• _What you are asked to do_
For each line below with the word "import", write out a copy.

• _Front-end code change data_
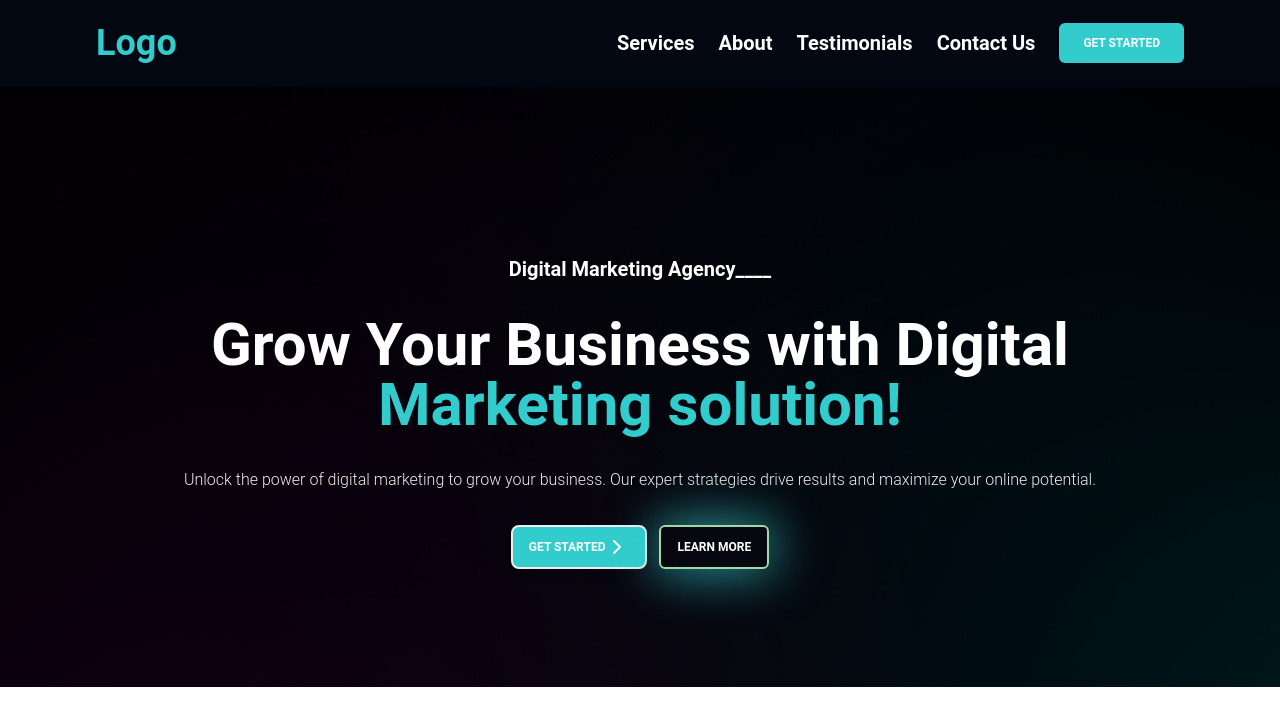
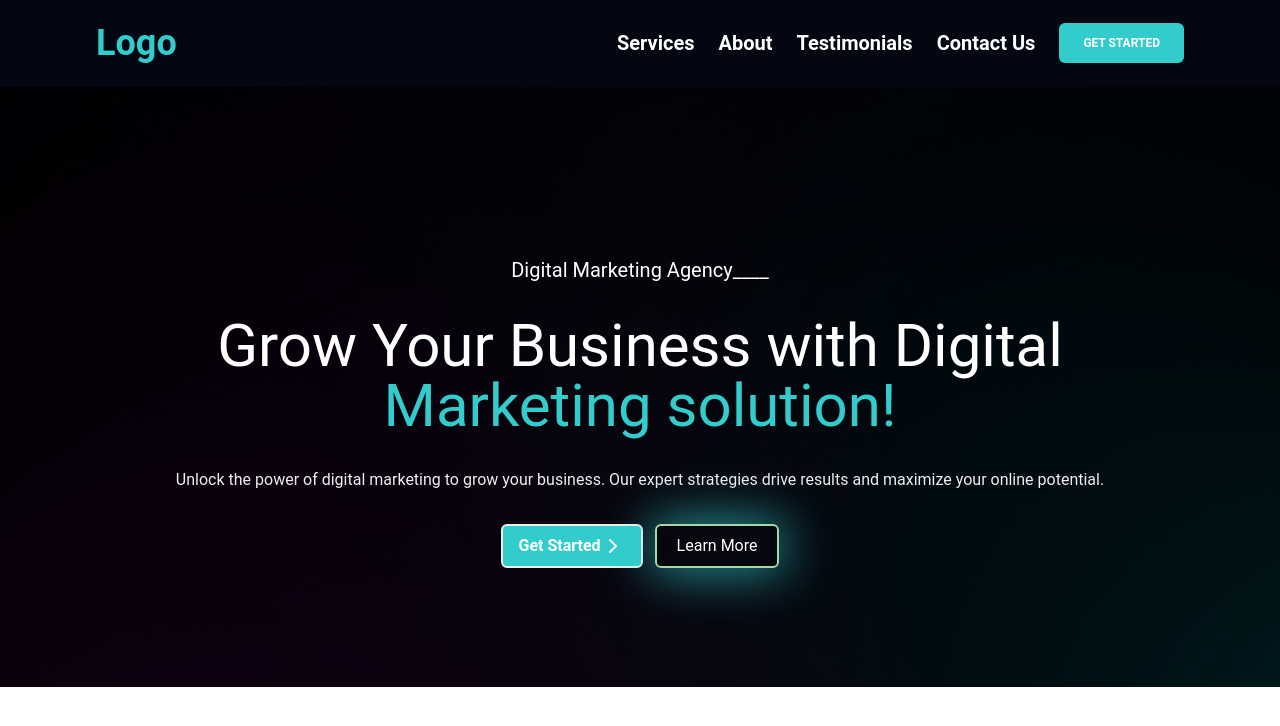
Before and after one commit to zaferonalan/BusinessAgency-WebSite, a React (Vite) app: page / in a window 1280 px wide. Shown: the top 726 px of the page. Built offline with nearby package versions, Linux system fonts and the light colour scheme.

Commit message:
framer-motion-Nav&Hero

```diff
--- a/src/components/Hero.jsx
+++ b/src/components/Hero.jsx
@@ -1,6 +1,7 @@
 import { Button, Typography } from "@material-tailwind/react";
 import bg from "../assets/bg1.jpg";
 import { ChevronRight } from "lucide-react";
+import { motion } from "framer-motion";
 
 // shadow-[0_0_2px_#fff,inset_0_0_2px_#fff,0_0_5px_#33CCCC,0_0_15px_#33CCCC,0_0_30px_#33CCCC]
 
@@ -16,12 +17,47 @@ const Hero = () => {
         <div className='relative max-w-7xl mx-auto'>
           <div className="flex lg:h-[650px] justify-center items-center lg:pt-0 pt-20">
             <div className="flex flex-col space-y-8 justify-center items-center text-center px-5 md:px-0">
-              <Typography variant="h3" className="lg:text-xl text-white">Digital Marketing Agency____</Typography>
-              <Typography variant="h1" className="lg:text-6xl text-white">Grow Your Business with Digital <br /> <span className="text-[#33CCCC]">Marketing solution!</span></Typography>
-              <Typography variant="paragraph" className="text-gray-200">Unlock the power of digital marketing to grow your business. Our expert strategies drive results and maximize your online potential.</Typography>
+              <motion.Typography
+                initial={{opacity:0, x:-100}}
+                whileInView={{opacity:1, x:0}}
+                transition={{duration:1, delay:0.5}}
+                variant="h3"
+                className="lg:text-xl text-white">
+                  Digital Marketing Agency____
+              </motion.Typography>
+              <motion.Typography
+                initial={{opacity:0, x:-100}}
+                whileInView={{opacity:1, x:0}}
+                transition={{duration:1, delay:0.9}}
+                variant="h1"
+                className="lg:text-6xl text-white">
+                  Grow Your Business with Digital <br /> <span className="text-[#33CCCC]">Marketing solution!</span>
+                </motion.Typography>
+              <motion.Typography
+                initial={{opacity:0, x:-100}}
+                whileInView={{opacity:1, x:0}}
+                transition={{duration:1, delay:0.5}}
+                variant="paragraph"
+                className="text-gray-200">
+                  Unlock the power of digital marketing to grow your business. Our expert strategies drive results and maximize your online potential.
+                </motion.Typography>
               <div className="flex gap-3 items-center">
-                <Button variant="filled" className="bg-[#33CCCC] text-white px-4 py-2 border-2 font-semibold flex items-center">Get Started <ChevronRight /></Button>
-                <Button variant="outlined" className="rounded-md px-4 bg-transparent text-white border-2 border-green-200 shadow-[0_0_50px_5px_rgba(51,_204,_204,_0.7)]">Learn More</Button>
+                <motion.Button
+                  initial={{opacity:0, x:-100}}
+                  whileInView={{opacity:1, x:0}}
+                  transition={{duration:1, delay:1.5}}
+                  variant="filled"
+                  className="bg-[#33CCCC] text-white rounded-md px-4 py-2 border-2 font-semibold flex items-center">
+                    Get Started <ChevronRight />
+                </motion.Button>
+                <motion.Button
+                  initial={{opacity:0, x:-100}}
+                  whileInView={{opacity:1, x:0}}
+                  transition={{duration:1, delay:1.2}}
+                  variant="outlined"
+                  className="rounded-md px-5 py-2 bg-transparent text-white border-2 border-green-200 shadow-[0_0_50px_5px_rgba(51,_204,_204,_0.7)]">
+                    Learn More
+                </motion.Button>
               </div>
             </div>
           </div>
--- a/src/components/NavigationBar.jsx
+++ b/src/components/NavigationBar.jsx
@@ -19,7 +19,11 @@ const NavigationBar = () => {
 
   return (
     <div className="bg-[#030712] w-full py-5 border-none shadow-md px-3">
-      <div className="lg:px-16 mx-auto">
+      <motion.div
+        initial={{opacity:0, y:-30}}
+        whileInView={{opacity:1, y:0}}
+        transition={{duration:1, delay:0.2}}
+        className="lg:px-16 mx-auto">
         <div className="flex justify-between items-center px-5">
           {/* Logo */}
           <div>
@@ -43,7 +47,7 @@ const NavigationBar = () => {
           </ul>
           <Menu onClick={NavbarHandler} className="lg:hidden text-white h-10 w-10"/>
         </div>
-      </div>
+      </motion.div>
       {
         open ? (
           <nav className="lg:hidden ">
```
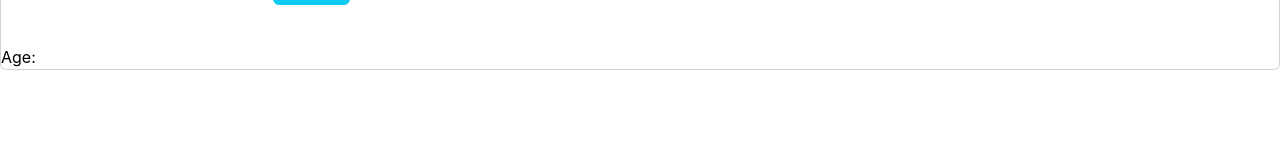
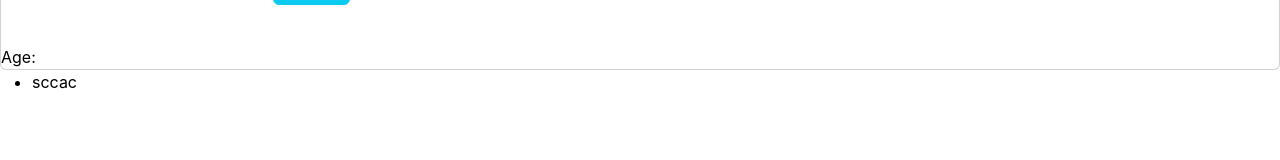
Before and after one commit to tron01/react_app, a React (Create React App) app: page / in a window 1280 px wide. Shown: the part 266-426 px from the top of the page. Built offline with nearby package versions, Linux system fonts and the light colour scheme.

Commit message:
list added

```diff
--- a/src/App.js
+++ b/src/App.js
@@ -1,5 +1,6 @@
 import Card from './components/card';
 import Form from './components/form';
+import List from './components/list';
 
 
 function App() {
@@ -10,6 +11,7 @@ function App() {
     <div>
       <Card />
       <Form onFormSubmit={onFormSubmit} />
+      <List />
     </div>
   );
 }
```
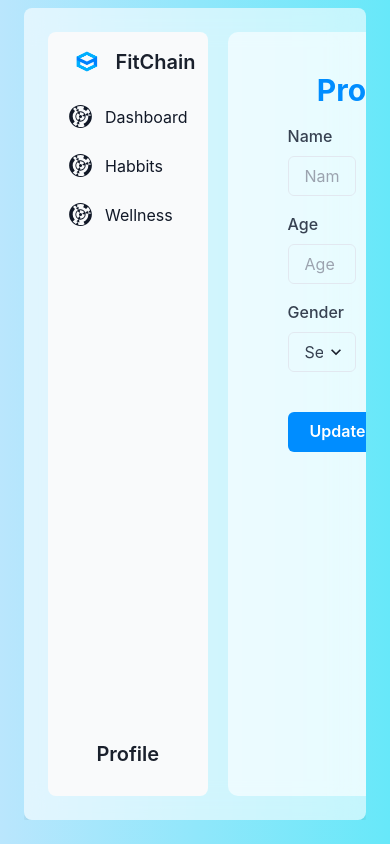
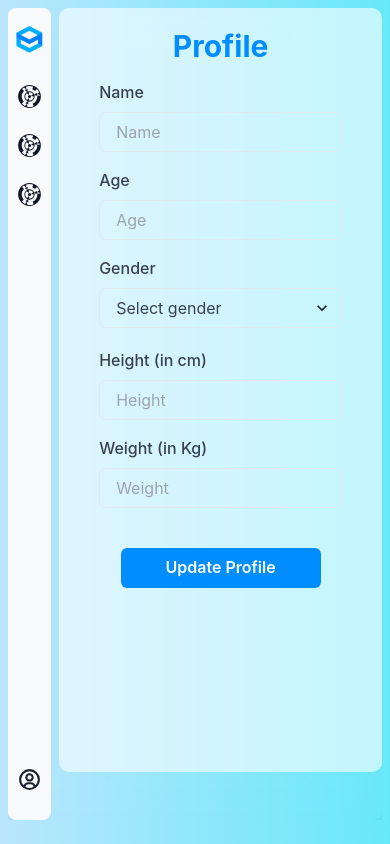
Before and after one commit to neel-ds/fitChain, a Next.js app: page /profile in a window 390 px wide. Built offline with nearby package versions, Linux system fonts and the light colour scheme.

Commit message:
Responsive ui

```diff
--- a/src/components/layout.tsx
+++ b/src/components/layout.tsx
@@ -7,16 +7,16 @@ interface LayoutProps {
 
 const Layout = ({ children }: LayoutProps) => {
   return (
-    <main className="px-4 md:px-0 mx-auto max-w-full min-h-[calc(100vh-2rem)]">
+    <main className="md:px-0 mx-auto max-w-full min-h-[calc(100vh-2rem)]">
       <div className="max-w-7xl mx-auto">
         <div className="flex flex-col text-center w-full">
           <div className="w-full overflow-x-hidden overflow-y-auto md:inset-0 justify-center flex md:h-full">
             <div className="relative w-full h-full md:h-auto">
-              <div className="relative rounded-lg shadow-lg backdrop-blur-lg bg-white/60">
-                <div className="flex px-6 py-6 min-h-[calc(100vh-2rem)] flex-cols space-x-5">
+              <div className="relative rounded-lg shadow-lg backdrop-blur-lg sm:bg-white/60">
+                <div className="flex sm:px-6 sm:py-6 min-h-[calc(100vh-2rem)] flex-cols space-x-2 sm:space-x-5">
                   <Sidebar />
                   <div className="w-full min-h-[calc(100vh-5rem)]">
-                    <div className="bg-white/60 w-full rounded-[10px] min-h-[calc(100vh-5rem)] p-10">
+                    <div className="bg-white/60 w-full rounded-[10px] min-h-[calc(100vh-5rem)] p-5 md:p-10">
                     {children}
                     </div>
                   </div>
--- a/src/components/sidebar.tsx
+++ b/src/components/sidebar.tsx
@@ -2,6 +2,7 @@ import React from 'react'
 import Image from 'next/image'
 import Link from 'next/link'
 import { GiDigitalTrace } from 'react-icons/gi'
+import { BiUserCircle } from 'react-icons/bi'
 
 interface NavItemProps {
   link: string
@@ -12,9 +13,9 @@ interface NavItemProps {
 const NavItem = ({ link, icon, name }: NavItemProps) => {
   return (
     <li>
-      <Link href={link} className="flex items-center p-2 text-base font-normal text-gray-900 rounded-lg hover:bg-gray-100">
+      <Link href={link} className="flex justify-center sm:justify-start items-center p-2 text-base font-normal text-gray-900 rounded-lg hover:bg-gray-100">
         {icon}
-        <span className="ml-3">{name}</span>
+        <span className="hidden md:flex md:ml-3">{name}</span>
       </Link>
     </li>
   )
@@ -22,17 +23,17 @@ const NavItem = ({ link, icon, name }: NavItemProps) => {
 
 const Sidebar = () => {
   const navItemObj = [
-    {link: "/", icon:<GiDigitalTrace size={25} />, name: "Dashboard"},
+    {link: "/dashboard", icon:<GiDigitalTrace size={25} />, name: "Dashboard"},
     {link: "/habbits", icon:<GiDigitalTrace size={25} />, name: "Habbits"},
     {link: "/wellness", icon:<GiDigitalTrace size={25} />, name: "Wellness"}
   ]
   return (
-    <aside className="min-h-[calc(100vh-5rem)] h-[inherit] w-64 rounded-[8px] bg-gray-50">
-      <div className=" min-h-[calc(100vh-5rem)] px-3 py-4 overflow-y-auto h-full flex flex-col justify-between">
+    <aside className="min-h-[calc(100vh-5rem)] h-[inherit] md:w-64 rounded-[8px] bg-gray-50">
+      <div className="min-h-[calc(100vh-5rem)] md:px-3 py-4 overflow-y-auto h-full flex flex-col justify-between">
         <div>
-          <Link href="/" className="flex items-center pl-2.5 mb-5">
-            <Image src="/fitchain.png" width="50" height="100" className="h-6 mr-3 sm:h-10" alt="Fit Chain" />
-            <span className="self-center text-xl font-semibold whitespace-nowrap">FitChain</span>
+          <Link href="/" className="flex justify-center sm:justify-start items-center mb-5">
+            <Image src="/fitchain.png" width="50" height="100" className="h-8 md:mr-3 sm:h-10" alt="Fit Chain" />
+            <span className="hidden md:flex self-center text-xl font-semibold whitespace-nowrap">FitChain</span>
           </Link>
           <ul className="space-y-2">
             {
@@ -41,7 +42,8 @@ const Sidebar = () => {
           </ul>
         </div>
       <Link href="/profile" className="relative b-0 flex items-center justify-center mb-3">
-        <span className="self-center text-xl font-semibold whitespace-nowrap">Profile</span>
+        <BiUserCircle className="md:hidden" size={25} />
+        <span className="hidden md:flex self-center text-xl font-semibold whitespace-nowrap">Profile</span>
       </Link>
       </div>
     </aside>
--- a/src/pages/index.tsx
+++ b/src/pages/index.tsx
@@ -38,7 +38,7 @@ export default function Home() {
         <meta name="viewport" content="width=device-width, initial-scale=1" />
         <link rel="icon" href="/favicon.ico" />
       </Head>
-      <main className="px-4 md:px-0 mx-auto max-w-[1080px]">
+      <main className="h-full px-4 md:px-0 mx-auto max-w-[1080px]">
         <div className="md:text-left h-[calc(100vh-60px)] flex justify-center flex-row">
           <div className="flex flex-col justify-center">
             <h1 className="text-4xl tracking-tight font-extrabold text-gray-900 sm:text-5xl md:text-6xl">
@@ -65,7 +65,7 @@ export default function Home() {
           </div>
         </div>
 
-        <div className="max-w-7xl pt-5 pb-20 mx-auto">
+        {/* <div className="max-w-7xl pt-5 pb-20 mx-auto">
           <div className="flex flex-col text-center w-full mb-5 md:mb-10">
             <h1 className="text-4xl mb-10 font-bold title-font mb-4 text-[#008dff]">
               Features
@@ -76,7 +76,7 @@ export default function Home() {
             <FeatureCard icon={<SiTrustpilot size={25} />} title="Lorem" desc="Lorem Ipsum is simply dummy text of the printing" />
             <FeatureCard icon={<MdSecurity size={25} />} title="Lorem" desc="Lorem Ipsum is simply dummy text of the printing" />
           </dl>
-        </div>
+        </div> */}
       </main>
     </>
   )
--- a/src/pages/profile.tsx
+++ b/src/pages/profile.tsx
@@ -30,8 +30,8 @@ const Profile = () => {
           <Title title="Profile" />
           <div className="px-5">
             <form>
-              <div className="flex space-x-5">
-                <div className="w-1/2 space-y-4">
+              <div className="flex flex-col md:flex-row md:space-x-5">
+                <div className="w-full md:w-1/2 space-y-4">
                   <Input
                     id="name"
                     name="name"
@@ -58,7 +58,7 @@ const Profile = () => {
                   />
 
                 </div>
-                <div className="w-1/2  space-y-4">
+                <div className="w-full md:w-1/2 space-y-4 mt-5 md:mt-0">
                   <Input
                     id="height"
                     name="height"
```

• _Solved exercise_
 import { Button, Typography } from "@material-tailwind/react";
 import bg from "../assets/bg1.jpg";
 import { ChevronRight } from "lucide-react";
+import { motion } from "framer-motion";
 import Card from './components/card';
 import Form from './components/form';
+import List from './components/list';
@@ -2,6 +2,7 @@ import React from 'react'
 import Image from 'next/image'
 import Link from 'next/link'
 import { GiDigitalTrace } from 'react-icons/gi'
+import { BiUserCircle } from 'react-icons/bi'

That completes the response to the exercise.